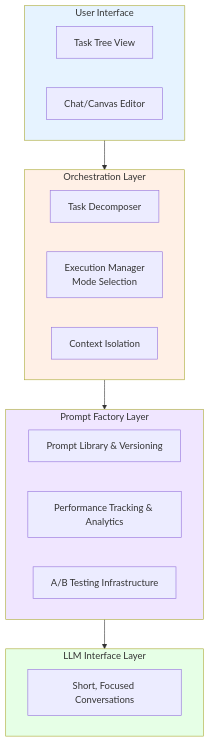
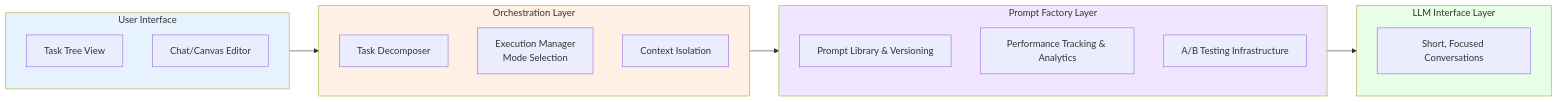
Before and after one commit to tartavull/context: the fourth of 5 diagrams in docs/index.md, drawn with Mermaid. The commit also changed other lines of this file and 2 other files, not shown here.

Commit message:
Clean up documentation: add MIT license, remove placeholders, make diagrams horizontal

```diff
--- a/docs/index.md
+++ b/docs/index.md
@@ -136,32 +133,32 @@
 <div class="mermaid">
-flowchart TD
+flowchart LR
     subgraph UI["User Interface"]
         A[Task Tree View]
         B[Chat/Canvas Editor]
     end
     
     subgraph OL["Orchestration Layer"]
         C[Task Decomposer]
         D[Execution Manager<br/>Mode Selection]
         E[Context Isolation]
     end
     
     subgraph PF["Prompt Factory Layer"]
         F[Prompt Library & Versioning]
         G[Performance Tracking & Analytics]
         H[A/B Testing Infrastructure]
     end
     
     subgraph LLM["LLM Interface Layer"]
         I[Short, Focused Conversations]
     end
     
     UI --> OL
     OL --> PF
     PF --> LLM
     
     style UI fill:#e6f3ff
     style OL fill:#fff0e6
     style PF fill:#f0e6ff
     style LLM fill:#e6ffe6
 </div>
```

────────────────────────────────────────

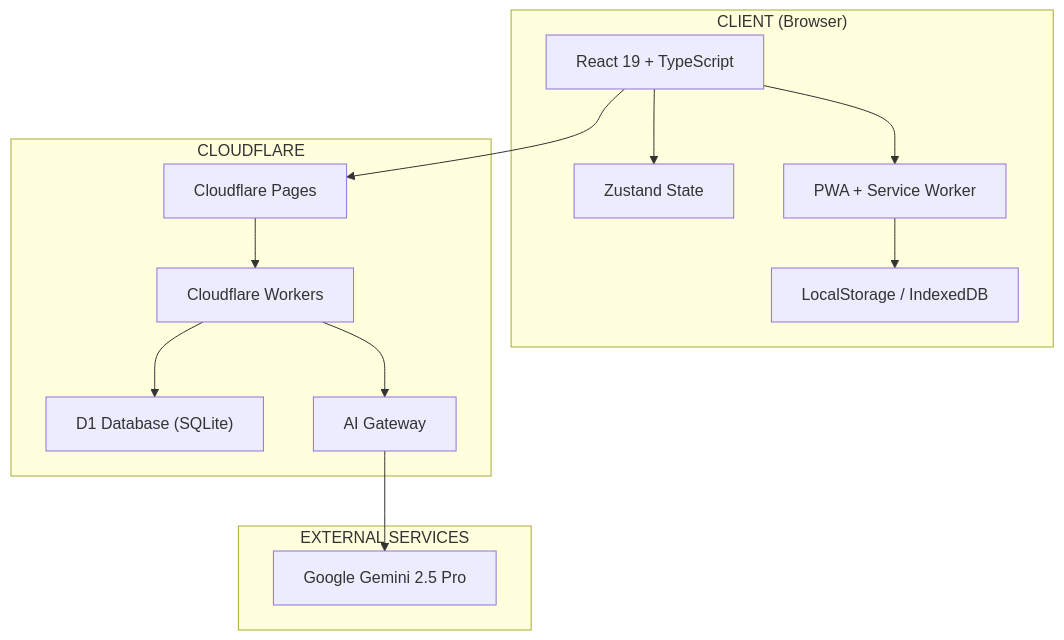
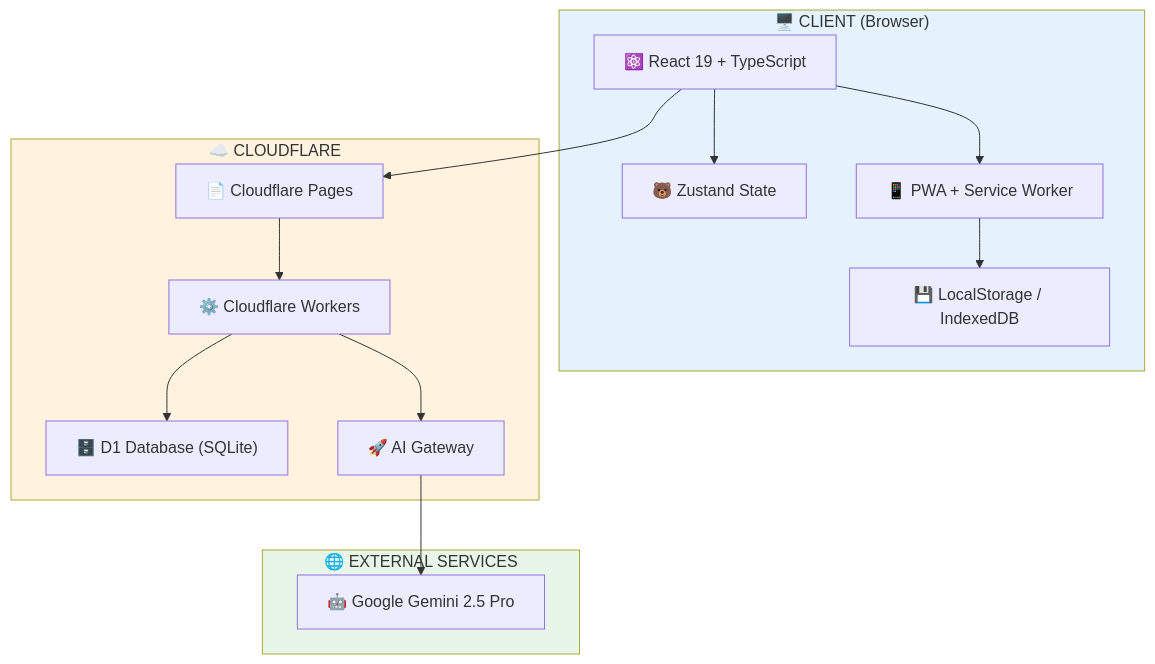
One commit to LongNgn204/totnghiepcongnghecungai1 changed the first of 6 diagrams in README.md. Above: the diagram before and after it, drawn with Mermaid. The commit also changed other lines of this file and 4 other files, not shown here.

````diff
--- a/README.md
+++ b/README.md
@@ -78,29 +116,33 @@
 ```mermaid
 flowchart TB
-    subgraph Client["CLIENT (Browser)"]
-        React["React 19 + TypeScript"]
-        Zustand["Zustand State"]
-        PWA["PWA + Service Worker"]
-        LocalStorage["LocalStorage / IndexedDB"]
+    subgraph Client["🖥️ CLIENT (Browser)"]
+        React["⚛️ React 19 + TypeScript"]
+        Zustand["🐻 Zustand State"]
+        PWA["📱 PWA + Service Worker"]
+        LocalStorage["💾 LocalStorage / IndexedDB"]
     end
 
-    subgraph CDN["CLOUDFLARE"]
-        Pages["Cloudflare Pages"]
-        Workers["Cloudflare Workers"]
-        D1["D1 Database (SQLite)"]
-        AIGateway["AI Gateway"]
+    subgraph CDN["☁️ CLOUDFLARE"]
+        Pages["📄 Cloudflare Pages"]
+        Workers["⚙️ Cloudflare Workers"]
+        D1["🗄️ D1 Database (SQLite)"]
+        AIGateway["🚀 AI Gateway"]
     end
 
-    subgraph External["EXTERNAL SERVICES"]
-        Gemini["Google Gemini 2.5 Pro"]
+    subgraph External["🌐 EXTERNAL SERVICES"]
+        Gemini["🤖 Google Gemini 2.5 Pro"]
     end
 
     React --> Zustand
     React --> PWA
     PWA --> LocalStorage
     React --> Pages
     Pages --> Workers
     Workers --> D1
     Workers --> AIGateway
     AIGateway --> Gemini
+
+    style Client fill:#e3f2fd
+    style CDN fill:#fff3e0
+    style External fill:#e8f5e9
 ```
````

────────────────────────────────────────

* **TASK INSTRUCTIONS**
Filter the records above for "AIGateway" and copy every matching line.

* **OUTPUT**
-        AIGateway["AI Gateway"]
+        AIGateway["🚀 AI Gateway"]
     Workers --> AIGateway
     AIGateway --> Gemini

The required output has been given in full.